→ **WHAT TO DO**:
Please return each entry that follows exactly as written, and keep the pictures out.

== DATASET EXCERPTS

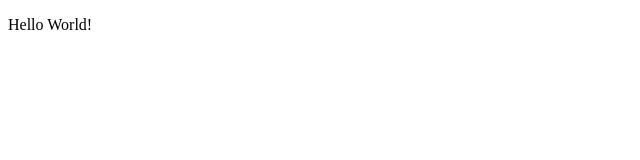
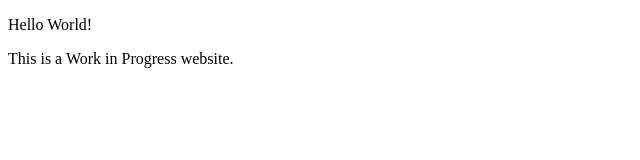
Before and after one commit to Arwen-Studios/arwen-team.github.io, a plain HTML site: page index.html in a window 1280 px wide. Shown: the whole page, without its empty margins (0-640 px from the left). Drawn offline with Linux system fonts and the light colour scheme.

Commit message:
Update index.html

```diff
--- a/index.html
+++ b/index.html
@@ -2,5 +2,6 @@
 <html>
     <body>
         <p> Hello World! </p>
+        <p> This is a Work in Progress website.</p>
     </body>
 </html>
```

====

→ **RESPONSE TO THE EXERCISE**:
Before and after one commit to Arwen-Studios/arwen-team.github.io, a plain HTML site: page index.html in a window 1280 px wide. Shown: the whole page, without its empty margins (0-640 px from the left). Drawn offline with Linux system fonts and the light colour scheme.

Commit message:
Update index.html

```diff
--- a/index.html
+++ b/index.html
@@ -2,5 +2,6 @@
 <html>
     <body>
         <p> Hello World! </p>
+        <p> This is a Work in Progress website.</p>
     </body>
 </html>
```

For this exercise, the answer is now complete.